RECORD EXTRACTS below:
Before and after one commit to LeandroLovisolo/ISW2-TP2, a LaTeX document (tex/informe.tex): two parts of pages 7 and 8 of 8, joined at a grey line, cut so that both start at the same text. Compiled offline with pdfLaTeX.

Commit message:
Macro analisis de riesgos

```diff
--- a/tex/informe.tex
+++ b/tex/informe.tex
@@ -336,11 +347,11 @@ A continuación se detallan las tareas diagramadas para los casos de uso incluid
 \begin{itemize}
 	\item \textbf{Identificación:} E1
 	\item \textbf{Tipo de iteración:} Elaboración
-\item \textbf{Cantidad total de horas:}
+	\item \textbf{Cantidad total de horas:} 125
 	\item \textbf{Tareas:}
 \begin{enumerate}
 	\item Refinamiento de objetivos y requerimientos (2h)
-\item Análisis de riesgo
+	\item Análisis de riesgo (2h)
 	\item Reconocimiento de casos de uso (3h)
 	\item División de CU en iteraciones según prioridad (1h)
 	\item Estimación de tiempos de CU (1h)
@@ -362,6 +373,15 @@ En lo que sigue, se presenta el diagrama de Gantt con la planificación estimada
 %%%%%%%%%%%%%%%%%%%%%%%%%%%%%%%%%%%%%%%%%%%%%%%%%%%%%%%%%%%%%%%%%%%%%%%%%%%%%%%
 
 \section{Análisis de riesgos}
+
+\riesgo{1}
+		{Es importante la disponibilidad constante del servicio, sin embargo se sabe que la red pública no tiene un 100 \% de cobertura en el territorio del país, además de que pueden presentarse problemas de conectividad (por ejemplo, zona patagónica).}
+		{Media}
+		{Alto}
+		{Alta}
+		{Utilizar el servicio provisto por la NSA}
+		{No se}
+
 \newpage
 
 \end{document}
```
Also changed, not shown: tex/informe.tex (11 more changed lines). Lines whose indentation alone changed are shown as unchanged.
End of RECORD EXTRACTS.
**ASSIGNED TASK:** Look through the data above. Each line containing the word "informe" needs to be copied.

**RESULT OF THIS EXERCISE:**
Before and after one commit to LeandroLovisolo/ISW2-TP2, a LaTeX document (tex/informe.tex): two parts of pages 7 and 8 of 8, joined at a grey line, cut so that both start at the same text. Compiled offline with pdfLaTeX.
--- a/tex/informe.tex
+++ b/tex/informe.tex
Also changed, not shown: tex/informe.tex (11 more changed lines). Lines whose indentation alone changed are shown as unchanged.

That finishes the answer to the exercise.